[WORK ITEM]
Reproduce the entire listing exactly as written, apart from its pictures.

[TASK INPUTS]
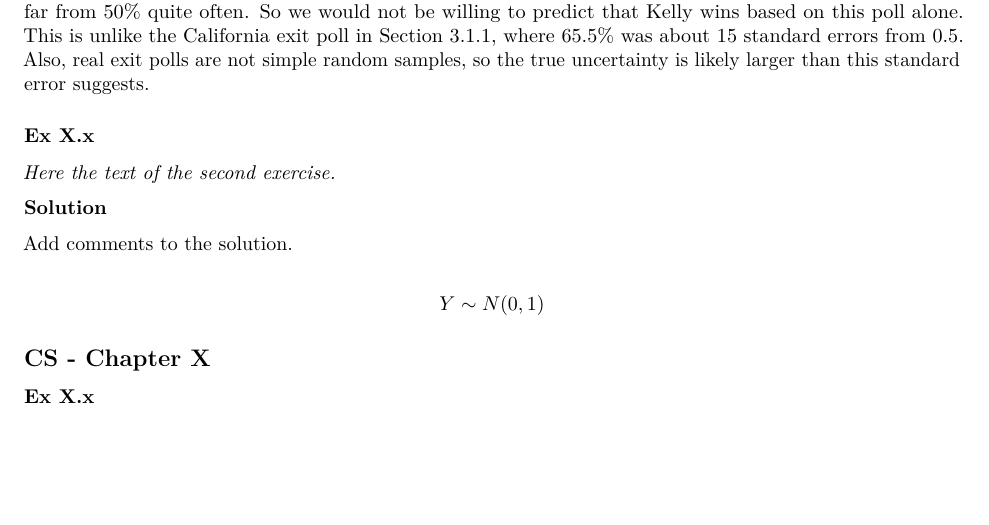
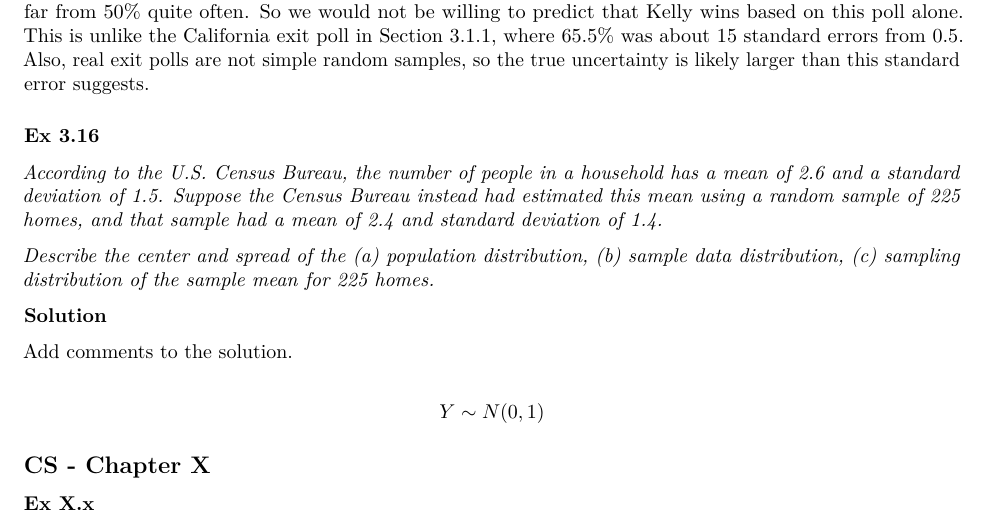
Before and after one commit to marco-secci/HW1-StMethods2627-grH, an R Markdown document (GroupH_HM1.Rmd): part of page 3 of 3, cut so that both start at the same text, the shorter picture padded with empty space. Rendered offline with R 4.5, knitr and Pandoc, then LaTeX, with nearby package versions.

Commit message:
WIP on HM1

```diff
--- a/GroupH_HM1.Rmd
+++ b/GroupH_HM1.Rmd
@@ -69,9 +69,11 @@ So 0.515 is only `r round(z, 2)` standard errors above 0.5. This is well within
 
 **Conclusion.** The poll result is not surprising under the 50% presumption: a tied race produces a poll this far from 50% quite often. So we would not be willing to predict that Kelly wins based on this poll alone. This is unlike the California exit poll in Section 3.1.1, where 65.5% was about 15 standard errors from 0.5. Also, real exit polls are not simple random samples, so the true uncertainty is likely larger than this standard error suggests.
 
-### Ex X.x
+### Ex 3.16
 
-*Here the text of the second exercise.*
+*According to the U.S. Census Bureau, the number of people in a household has a mean of 2.6 and a standard deviation of 1.5. Suppose the Census Bureau instead had estimated this mean using a random sample of 225 homes, and that sample had a mean of 2.4 and standard deviation of 1.4.*
+
+*Describe the center and spread of the (a) population distribution, (b) sample data distribution, (c) sampling distribution of the sample mean for 225 homes.*
 
 **Solution**
 
```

[EXERCISE RESULT]
Before and after one commit to marco-secci/HW1-StMethods2627-grH, an R Markdown document (GroupH_HM1.Rmd): part of page 3 of 3, cut so that both start at the same text, the shorter picture padded with empty space. Rendered offline with R 4.5, knitr and Pandoc, then LaTeX, with nearby package versions.

Commit message:
WIP on HM1

```diff
--- a/GroupH_HM1.Rmd
+++ b/GroupH_HM1.Rmd
@@ -69,9 +69,11 @@ So 0.515 is only `r round(z, 2)` standard errors above 0.5. This is well within
 
 **Conclusion.** The poll result is not surprising under the 50% presumption: a tied race produces a poll this far from 50% quite often. So we would not be willing to predict that Kelly wins based on this poll alone. This is unlike the California exit poll in Section 3.1.1, where 65.5% was about 15 standard errors from 0.5. Also, real exit polls are not simple random samples, so the true uncertainty is likely larger than this standard error suggests.
 
-### Ex X.x
+### Ex 3.16
 
-*Here the text of the second exercise.*
+*According to the U.S. Census Bureau, the number of people in a household has a mean of 2.6 and a standard deviation of 1.5. Suppose the Census Bureau instead had estimated this mean using a random sample of 225 homes, and that sample had a mean of 2.4 and standard deviation of 1.4.*
+
+*Describe the center and spread of the (a) population distribution, (b) sample data distribution, (c) sampling distribution of the sample mean for 225 homes.*
 
 **Solution**
 
```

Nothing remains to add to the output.